Yesterday, I wrote about the chance for Russell Wilson to grow in 2016 as a leader by taking more bullets for his offensive line, knowing how young they will be. There was a strong reaction to the article, largely negative, led by Wilson’s self-proclaimed #1 fan on Twitter. Sam provided some strong evidence that Wilson was already in the habit of taking bullets for his offensive line that I wanted to share here.
“Wilson needs to take a bullet for his linemen in interviews.”
Sam did a great job of putting together moments where Wilson has taken bullets for his linemen. I also went back and watched a few additional press conferences myself and found additional moments where Wilson took the blame for things that went wrong. My article yesterday included a passage where I wondered aloud whether Wilson was doing that last year:
“When the bullets were flying last season, and Wilson was getting sacked what seemed like every other drop back, I do not recall hearing him come out and take responsibility for it in the media.
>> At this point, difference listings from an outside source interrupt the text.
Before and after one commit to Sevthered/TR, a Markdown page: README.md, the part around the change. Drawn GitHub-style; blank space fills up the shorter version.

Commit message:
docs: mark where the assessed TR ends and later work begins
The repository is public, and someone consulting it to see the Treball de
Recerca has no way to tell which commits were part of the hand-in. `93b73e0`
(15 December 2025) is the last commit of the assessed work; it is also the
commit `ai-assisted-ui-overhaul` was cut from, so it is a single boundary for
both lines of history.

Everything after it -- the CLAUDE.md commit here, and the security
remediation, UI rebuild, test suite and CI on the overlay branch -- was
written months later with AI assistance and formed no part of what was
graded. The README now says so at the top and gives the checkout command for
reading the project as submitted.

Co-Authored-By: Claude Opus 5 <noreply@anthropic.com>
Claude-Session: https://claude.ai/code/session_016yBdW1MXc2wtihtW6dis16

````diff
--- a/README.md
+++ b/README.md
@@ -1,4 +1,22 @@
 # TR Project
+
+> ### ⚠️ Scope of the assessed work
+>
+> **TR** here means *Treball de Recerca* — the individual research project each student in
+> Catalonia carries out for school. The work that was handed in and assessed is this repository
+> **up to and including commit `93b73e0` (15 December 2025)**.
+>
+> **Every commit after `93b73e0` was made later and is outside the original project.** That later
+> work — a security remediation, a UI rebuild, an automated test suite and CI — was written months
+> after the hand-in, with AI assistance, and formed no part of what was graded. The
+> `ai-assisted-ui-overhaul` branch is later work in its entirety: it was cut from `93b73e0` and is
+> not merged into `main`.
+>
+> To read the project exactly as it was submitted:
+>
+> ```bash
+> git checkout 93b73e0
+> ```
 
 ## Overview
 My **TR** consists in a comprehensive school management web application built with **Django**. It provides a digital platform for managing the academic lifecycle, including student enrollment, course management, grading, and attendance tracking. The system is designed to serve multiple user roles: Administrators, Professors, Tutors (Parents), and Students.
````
That may be a bit of selective memory, but I listen pretty closely to all those press conferences. If he was saying it, the message was muted.” – passage from yesterday’s article
Sam provided clear evidence that my memory had some sizable gaps. That kinda sucks. I don’t like being wrong or getting old and losing my memory, but both may true in this instance. I have gone back and added a link to this article so folks can get the complete story.
Where I stand pat
The premise of the article was that Matt Hasselbeck had offered an insight into what it take to become the face of the franchise inside and outside the locker room. He used the word humility to describe Wilson’s greatest chance to grow. That is a strong word and the knee-jerk reaction is that saying someone can become more humble is that the implication is they are not humble to begin with, or worse, are selfish and arrogant.
That is not the case here. My interpretation of Hasselbeck’s comments were that Wilson has already proven his talent on the field, but that to truly replace the presence of a player like Marshawn Lynch in the locker room, he would need to become even more selfless off the field.
That hardly seems to be a damning statement. I can see with the passage referenced above that it got lost.
The guys in that locker room looked up to Lynch more than Wilson, more than Earl Thomas, more than Doug Baldwin, more than Bobby Wagner. He earned that respect with tenacity on the field and by being totally real off the field.
Wilson has been as tough as any quarterback on the field since entering the league, taking countless hits and popping back up. Nobody wants to see him taking on tacklers the way Lynch did.
Being “real” the way Lynch was “real,” does not seem like a great match for Wilson’s personality. He is earnest. He is respectful. He also can be a bit cliche or scripted. Even in those clips Sam provided above, it is hard to discern what he really believes from what he is saying because he thinks he is supposed to say it.
This is not just a Wilson thing. Kris Richard is much the same way.
The point I think Hasselbeck was trying to make is that Wilson’s greatest chance to grow will be in how completely and convincingly he takes responsibility for the performance of the team on and off the field. When you have a player who is already putting up MVP-like numbers and has off-the-charts poise, work ethic and durability, it hardly seems damning to say this is his greatest opportunity for growth.
Imagine an article about Johnny Manziel, Robert Griffith III, or Colin Kaepernick’s greatest area for growth. The problems there are far more fundamental.
Taking the leadership mantle on a team with alpha dogs like Richard Sherman, Thomas, Kam Chancellor, Michael Bennett, Baldwin and others is no easy task. A person with Wilson’s more matter-of-fact demeanor won’t get there by trying to be something he is not. The path Hasselbeck was putting forth seems far more natural. Be the guy who shields the team from media criticism and the guy who demands excellence of himself so he can do the same of his teammates. He is already walking that path. For him to take his next step as a star among stars and leader among leaders, that seems like a good place to focus and grow.